### [Provided records]

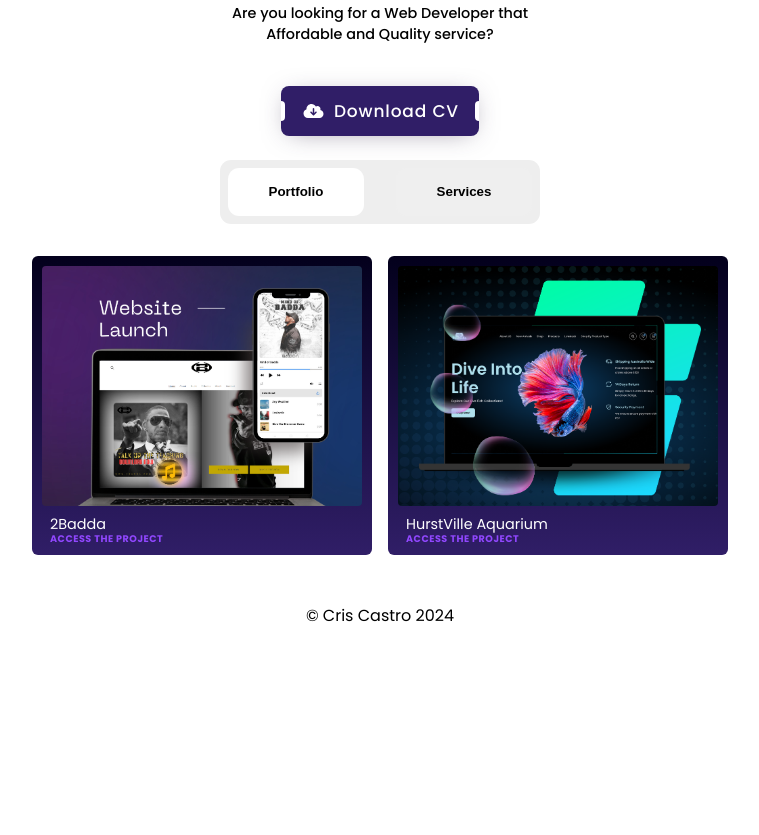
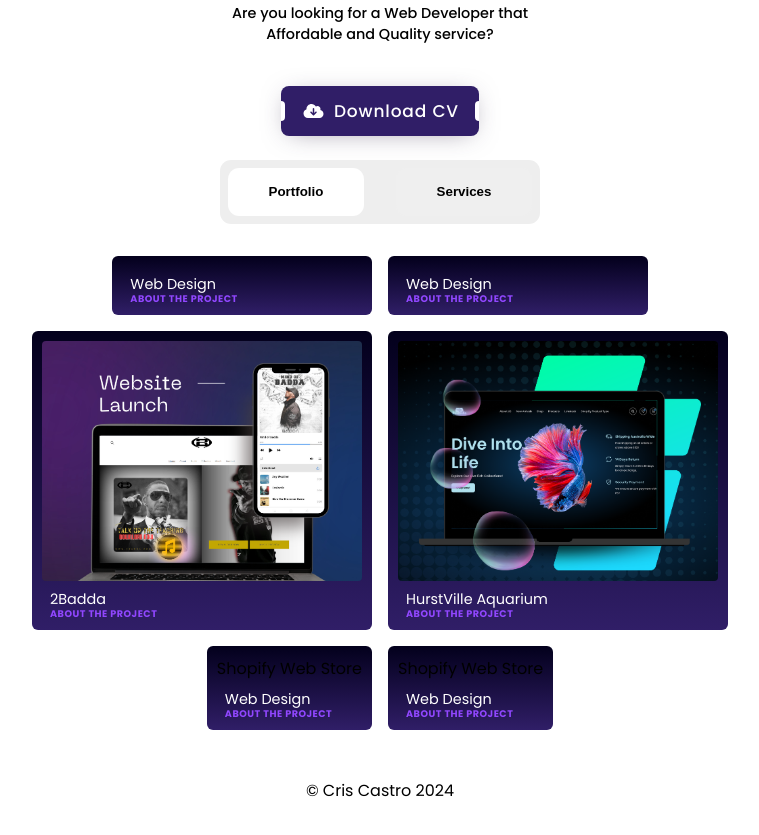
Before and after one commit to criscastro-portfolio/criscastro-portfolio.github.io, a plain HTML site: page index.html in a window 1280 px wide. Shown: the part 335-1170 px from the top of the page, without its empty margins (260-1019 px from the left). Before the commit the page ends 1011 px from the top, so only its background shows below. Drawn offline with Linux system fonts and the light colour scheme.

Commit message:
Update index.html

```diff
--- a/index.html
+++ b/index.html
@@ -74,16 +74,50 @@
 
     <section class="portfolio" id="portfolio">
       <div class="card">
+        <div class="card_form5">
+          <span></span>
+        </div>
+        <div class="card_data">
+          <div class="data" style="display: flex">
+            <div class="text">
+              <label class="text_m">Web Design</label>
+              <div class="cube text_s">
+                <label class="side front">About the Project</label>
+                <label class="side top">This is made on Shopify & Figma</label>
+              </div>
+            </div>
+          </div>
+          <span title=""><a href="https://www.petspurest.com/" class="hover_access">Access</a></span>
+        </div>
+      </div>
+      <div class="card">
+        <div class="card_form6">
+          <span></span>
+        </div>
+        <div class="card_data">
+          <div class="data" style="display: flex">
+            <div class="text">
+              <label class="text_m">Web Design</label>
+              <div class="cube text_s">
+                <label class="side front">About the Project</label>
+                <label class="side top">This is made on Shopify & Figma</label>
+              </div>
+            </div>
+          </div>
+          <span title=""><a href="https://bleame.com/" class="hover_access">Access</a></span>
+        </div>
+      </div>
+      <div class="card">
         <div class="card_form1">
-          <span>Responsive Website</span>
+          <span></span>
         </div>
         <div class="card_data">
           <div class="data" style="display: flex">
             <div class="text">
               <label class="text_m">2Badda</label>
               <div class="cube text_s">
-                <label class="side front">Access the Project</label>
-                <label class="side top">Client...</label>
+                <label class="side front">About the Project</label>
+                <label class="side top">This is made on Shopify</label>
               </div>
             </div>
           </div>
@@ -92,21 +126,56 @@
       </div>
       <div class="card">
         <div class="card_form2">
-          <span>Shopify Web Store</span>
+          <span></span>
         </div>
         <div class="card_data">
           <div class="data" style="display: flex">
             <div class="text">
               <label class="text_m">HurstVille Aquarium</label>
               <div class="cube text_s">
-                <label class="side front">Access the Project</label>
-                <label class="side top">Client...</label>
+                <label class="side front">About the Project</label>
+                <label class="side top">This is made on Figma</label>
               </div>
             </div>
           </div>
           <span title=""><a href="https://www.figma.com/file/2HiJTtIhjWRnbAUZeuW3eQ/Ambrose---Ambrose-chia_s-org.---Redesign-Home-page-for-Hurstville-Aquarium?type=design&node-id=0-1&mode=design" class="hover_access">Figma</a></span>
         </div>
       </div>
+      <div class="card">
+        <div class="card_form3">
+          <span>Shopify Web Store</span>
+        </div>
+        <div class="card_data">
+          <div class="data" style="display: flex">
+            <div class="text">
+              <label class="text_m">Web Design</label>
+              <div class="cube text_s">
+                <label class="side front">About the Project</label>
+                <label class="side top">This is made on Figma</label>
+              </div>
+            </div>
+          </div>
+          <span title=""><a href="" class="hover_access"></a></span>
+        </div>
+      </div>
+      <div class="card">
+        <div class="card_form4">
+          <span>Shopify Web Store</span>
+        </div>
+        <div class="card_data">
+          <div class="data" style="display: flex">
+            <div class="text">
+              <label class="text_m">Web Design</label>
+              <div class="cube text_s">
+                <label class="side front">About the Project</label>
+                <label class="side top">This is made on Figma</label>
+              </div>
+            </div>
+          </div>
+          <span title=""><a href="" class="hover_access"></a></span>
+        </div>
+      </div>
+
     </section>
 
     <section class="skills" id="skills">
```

### [Assignment]
Count every line of the material above that includes "html", giving the total without any other words.

### [Worked solution]
4